(Information given):
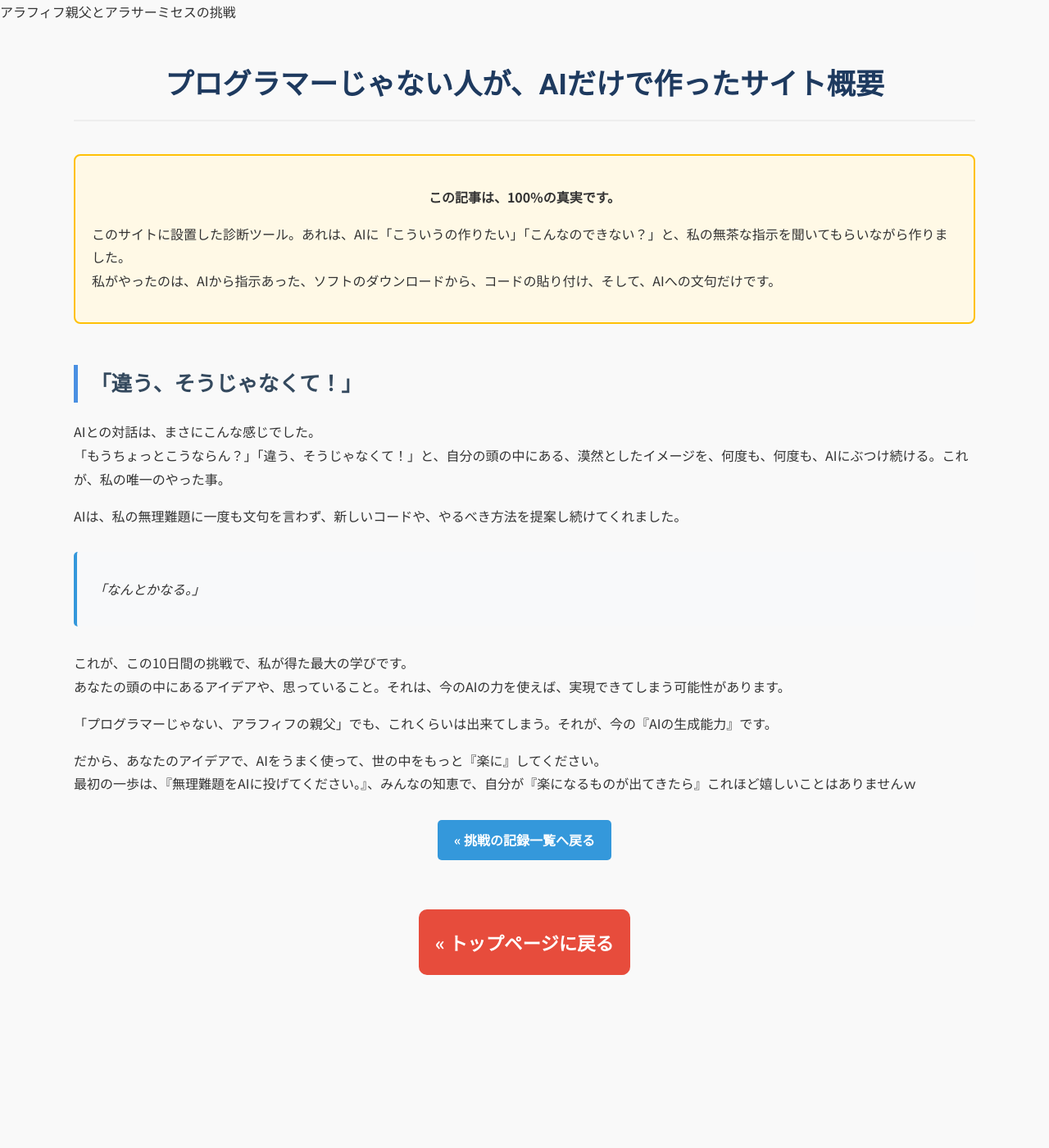
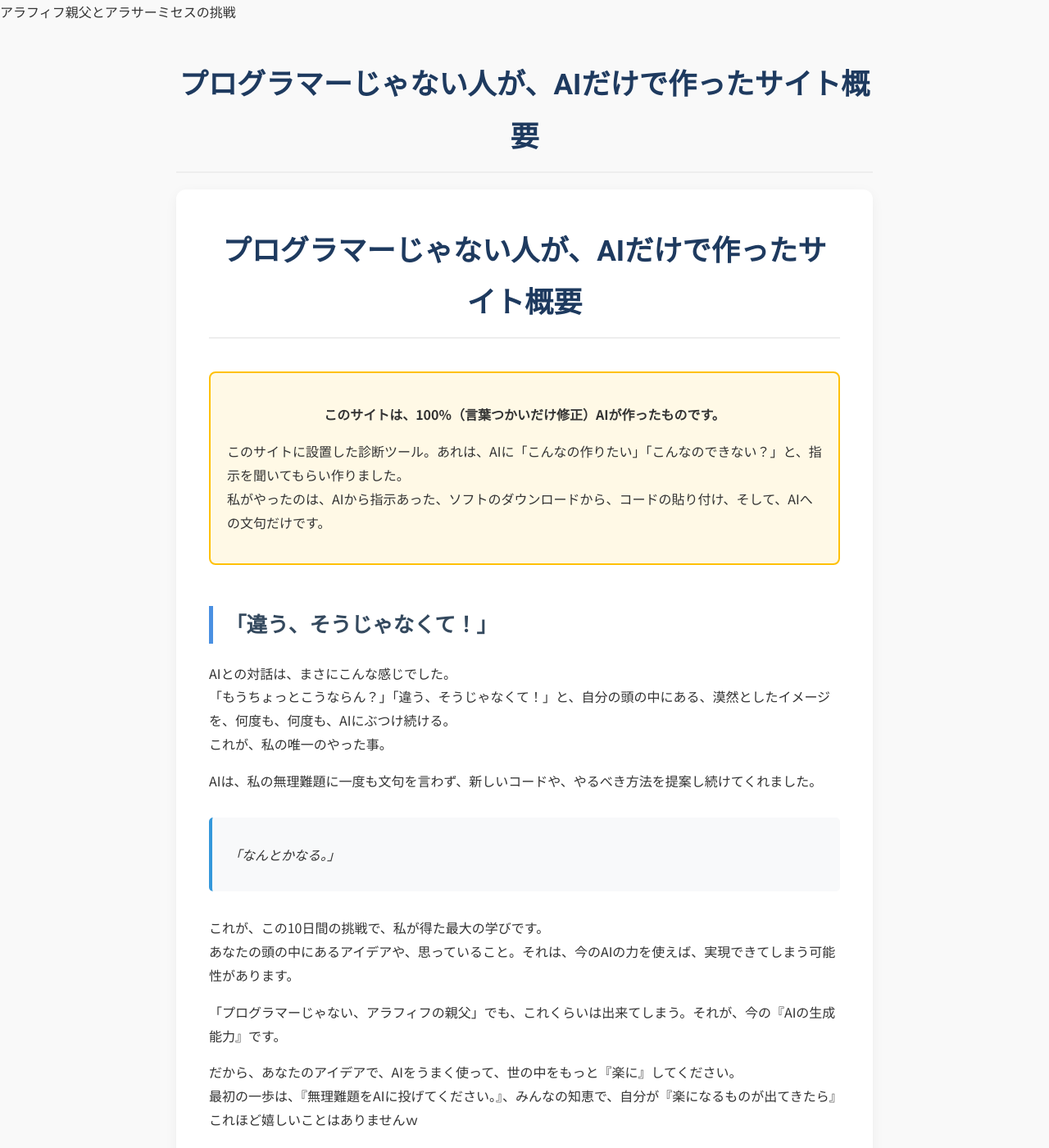
Before and after one commit to 0513reo/reo, a Jekyll site: the page built from _logs/2025-07-02-ai-is-your-partner.md, in a window 1280 px wide and 1400 px high. Shown: the whole window at 82% size. Built offline with Jekyll 4.4.1, drawn with Linux system fonts in a browser that asks for light colours; some of the changed text lies outside the part shown.

Commit message:
Add files via upload

```diff
--- /dev/null
+++ b/_layouts/post.html
@@ -0,0 +1,50 @@
+---
+layout: default
+---
+<div class="container blog-post" style="max-width: 850px;">
+    <header style="text-align:center; margin-bottom: 20px;">
+        <h1 style="font-size: 2.2em; border-bottom: 2px solid #eee; padding-bottom:10px; margin-bottom: 5px;">{{ page.title }}</h1>
+    </header>
+
+    <div class="content">
+        {{ content }}
+    </div>
+
+    <!-- ★★★ ここからが修正されたナビゲーションコード ★★★ -->
+    <div class="navigation-links" style="display: flex; justify-content: space-between; align-items: center; margin-top: 30px; padding-top: 20px; border-top: 1px solid #eee;">
+        {% assign collection_name = page.collection %}
+        {% if collection_name %}
+
+            <!-- まず、非表示ではない記事だけをフィルタリングして新しいリストを作成 -->
+            {% assign visible_posts = site[collection_name] | where_exp:"item", "item.hidden != true" | sort: 'date' %}
+
+            {% for post in visible_posts %}
+                {% if post.url == page.url %}
+                    {% assign current_index = forloop.index0 %}
+                {% endif %}
+            {% endfor %}
+
+            {% assign prev_post = visible_posts[current_index | minus: 1] %}
+            {% assign next_post_index = current_index | plus: 1 %}
+            {% if next_post_index < visible_posts.size %}
+                {% assign next_post = visible_posts[next_post_index] %}
+            {% endif %}
+
+            <div class="prev-link" style="width: 45%; text-align: left;">
+                {% if prev_post %}
+                    <a href="{{ prev_post.url | relative_url }}" class="read-more-btn">« {{ prev_post.title }}</a>
+                {% endif %}
+            </div>
+            <div class="next-link" style="width: 45%; text-align: right;">
+                {% if next_post %}
+                    <a href="{{ next_post.url | relative_url }}" class="read-more-btn">{{ next_post.title }} »</a>
+                {% endif %}
+            </div>
+
+        {% endif %}
+    </div>
+
+    <div class="back-link" style="text-align: center; margin-top: 50px;">
+        <a href="{{ '/' | relative_url }}" class="main-button" style="display:inline-block; width:auto;">« トップページに戻る</a>
+    </div>
+</div>
--- a/_logs/2025-07-02-ai-is-your-partner.md
+++ b/_logs/2025-07-02-ai-is-your-partner.md
@@ -11,14 +11,15 @@
     </header>
     <div class="content">
         <div class="attention-box">
-            <p style="font-weight: bold; text-align: center;">この記事は、100%の真実です。</p>
-            <p>このサイトに設置した診断ツール。あれは、AIに「こういうの作りたい」「こんなのできない？」と、私の無茶な指示を聞いてもらいながら作りました。<br>
+            <p style="font-weight: bold; text-align: center;">このサイトは、100%（言葉つかいだけ修正）AIが作ったものです。</p>
+            <p>このサイトに設置した診断ツール。あれは、AIに「こんなの作りたい」「こんなのできない？」と、指示を聞いてもらい作りました。<br>
             私がやったのは、AIから指示あった、ソフトのダウンロードから、コードの貼り付け、そして、AIへの文句だけです。</p>
         </div>
 
         <h2>「違う、そうじゃなくて！」</h2>
         <p>AIとの対話は、まさにこんな感じでした。<br>
-        「もうちょっとこうならん？」「違う、そうじゃなくて！」と、自分の頭の中にある、漠然としたイメージを、何度も、何度も、AIにぶつけ続ける。これが、私の唯一のやった事。</p>
+        「もうちょっとこうならん？」「違う、そうじゃなくて！」と、自分の頭の中にある、漠然としたイメージを、何度も、何度も、AIにぶつけ続ける。<br>
+        これが、私の唯一のやった事。</p>
 
         <p>AIは、私の無理難題に一度も文句を言わず、新しいコードや、やるべき方法を提案し続けてくれました。</p>
 
```
Also changed, not shown: other parts of _logs/2025-07-02-ai-is-your-partner.md (+1 -1 lines), _logs/2025-06-30-day8.md (+1 -1 lines), _logs/2025-07-01-inconvenience-list.md (+1 -1 lines).
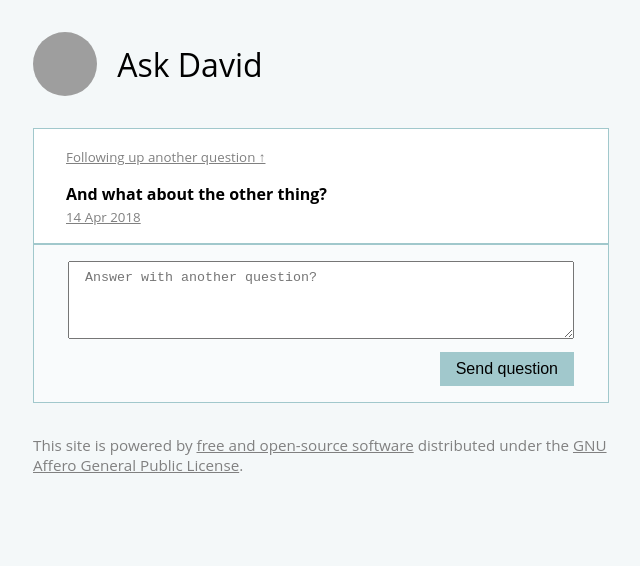
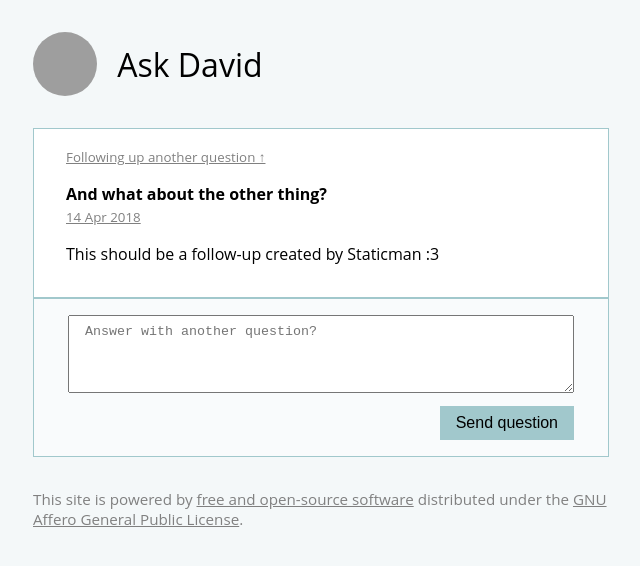
Before and after one commit to fdavidcl/nosykitty, a Jekyll site: the page built from _posts/2018-04-14-28db3480-3f78-11e8-b3d1-bf854f79876a.md, in a window 1280 px wide. Shown: the top 566 px of the page, without its empty margins (319-959 px from the left). Built offline with Jekyll 4.4.1, drawn with Linux system fonts in a browser that asks for light colours; grey boxes are pictures that could not be loaded.

Commit message:
Update 2018-04-14-28db3480-3f78-11e8-b3d1-bf854f79876a.md

```diff
--- a/_posts/2018-04-14-28db3480-3f78-11e8-b3d1-bf854f79876a.md
+++ b/_posts/2018-04-14-28db3480-3f78-11e8-b3d1-bf854f79876a.md
@@ -5,3 +5,5 @@ title: And what about the other thing?
 date: '2018-04-14T00:09:55.210Z'
 layout: post
 ---
+
+This should be a follow-up created by Staticman :3
```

(What is required):
A word-for-word copy of the data above is needed, one that omits the pictures.

(Result of this exercise):
Before and after one commit to 0513reo/reo, a Jekyll site: the page built from _logs/2025-07-02-ai-is-your-partner.md, in a window 1280 px wide and 1400 px high. Shown: the whole window at 82% size. Built offline with Jekyll 4.4.1, drawn with Linux system fonts in a browser that asks for light colours; some of the changed text lies outside the part shown.

Commit message:
Add files via upload

```diff
--- /dev/null
+++ b/_layouts/post.html
@@ -0,0 +1,50 @@
+---
+layout: default
+---
+<div class="container blog-post" style="max-width: 850px;">
+    <header style="text-align:center; margin-bottom: 20px;">
+        <h1 style="font-size: 2.2em; border-bottom: 2px solid #eee; padding-bottom:10px; margin-bottom: 5px;">{{ page.title }}</h1>
+    </header>
+
+    <div class="content">
+        {{ content }}
+    </div>
+
+    <!-- ★★★ ここからが修正されたナビゲーションコード ★★★ -->
+    <div class="navigation-links" style="display: flex; justify-content: space-between; align-items: center; margin-top: 30px; padding-top: 20px; border-top: 1px solid #eee;">
+        {% assign collection_name = page.collection %}
+        {% if collection_name %}
+
+            <!-- まず、非表示ではない記事だけをフィルタリングして新しいリストを作成 -->
+            {% assign visible_posts = site[collection_name] | where_exp:"item", "item.hidden != true" | sort: 'date' %}
+
+            {% for post in visible_posts %}
+                {% if post.url == page.url %}
+                    {% assign current_index = forloop.index0 %}
+                {% endif %}
+            {% endfor %}
+
+            {% assign prev_post = visible_posts[current_index | minus: 1] %}
+            {% assign next_post_index = current_index | plus: 1 %}
+            {% if next_post_index < visible_posts.size %}
+                {% assign next_post = visible_posts[next_post_index] %}
+            {% endif %}
+
+            <div class="prev-link" style="width: 45%; text-align: left;">
+                {% if prev_post %}
+                    <a href="{{ prev_post.url | relative_url }}" class="read-more-btn">« {{ prev_post.title }}</a>
+                {% endif %}
+            </div>
+            <div class="next-link" style="width: 45%; text-align: right;">
+                {% if next_post %}
+                    <a href="{{ next_post.url | relative_url }}" class="read-more-btn">{{ next_post.title }} »</a>
+                {% endif %}
+            </div>
+
+        {% endif %}
+    </div>
+
+    <div class="back-link" style="text-align: center; margin-top: 50px;">
+        <a href="{{ '/' | relative_url }}" class="main-button" style="display:inline-block; width:auto;">« トップページに戻る</a>
+    </div>
+</div>
--- a/_logs/2025-07-02-ai-is-your-partner.md
+++ b/_logs/2025-07-02-ai-is-your-partner.md
@@ -11,14 +11,15 @@
     </header>
     <div class="content">
         <div class="attention-box">
-            <p style="font-weight: bold; text-align: center;">この記事は、100%の真実です。</p>
-            <p>このサイトに設置した診断ツール。あれは、AIに「こういうの作りたい」「こんなのできない？」と、私の無茶な指示を聞いてもらいながら作りました。<br>
+            <p style="font-weight: bold; text-align: center;">このサイトは、100%（言葉つかいだけ修正）AIが作ったものです。</p>
+            <p>このサイトに設置した診断ツール。あれは、AIに「こんなの作りたい」「こんなのできない？」と、指示を聞いてもらい作りました。<br>
             私がやったのは、AIから指示あった、ソフトのダウンロードから、コードの貼り付け、そして、AIへの文句だけです。</p>
         </div>
 
         <h2>「違う、そうじゃなくて！」</h2>
         <p>AIとの対話は、まさにこんな感じでした。<br>
-        「もうちょっとこうならん？」「違う、そうじゃなくて！」と、自分の頭の中にある、漠然としたイメージを、何度も、何度も、AIにぶつけ続ける。これが、私の唯一のやった事。</p>
+        「もうちょっとこうならん？」「違う、そうじゃなくて！」と、自分の頭の中にある、漠然としたイメージを、何度も、何度も、AIにぶつけ続ける。<br>
+        これが、私の唯一のやった事。</p>
 
         <p>AIは、私の無理難題に一度も文句を言わず、新しいコードや、やるべき方法を提案し続けてくれました。</p>
 
```
Also changed, not shown: other parts of _logs/2025-07-02-ai-is-your-partner.md (+1 -1 lines), _logs/2025-06-30-day8.md (+1 -1 lines), _logs/2025-07-01-inconvenience-list.md (+1 -1 lines).
Before and after one commit to fdavidcl/nosykitty, a Jekyll site: the page built from _posts/2018-04-14-28db3480-3f78-11e8-b3d1-bf854f79876a.md, in a window 1280 px wide. Shown: the top 566 px of the page, without its empty margins (319-959 px from the left). Built offline with Jekyll 4.4.1, drawn with Linux system fonts in a browser that asks for light colours; grey boxes are pictures that could not be loaded.

Commit message:
Update 2018-04-14-28db3480-3f78-11e8-b3d1-bf854f79876a.md

```diff
--- a/_posts/2018-04-14-28db3480-3f78-11e8-b3d1-bf854f79876a.md
+++ b/_posts/2018-04-14-28db3480-3f78-11e8-b3d1-bf854f79876a.md
@@ -5,3 +5,5 @@ title: And what about the other thing?
 date: '2018-04-14T00:09:55.210Z'
 layout: post
 ---
+
+This should be a follow-up created by Staticman :3
```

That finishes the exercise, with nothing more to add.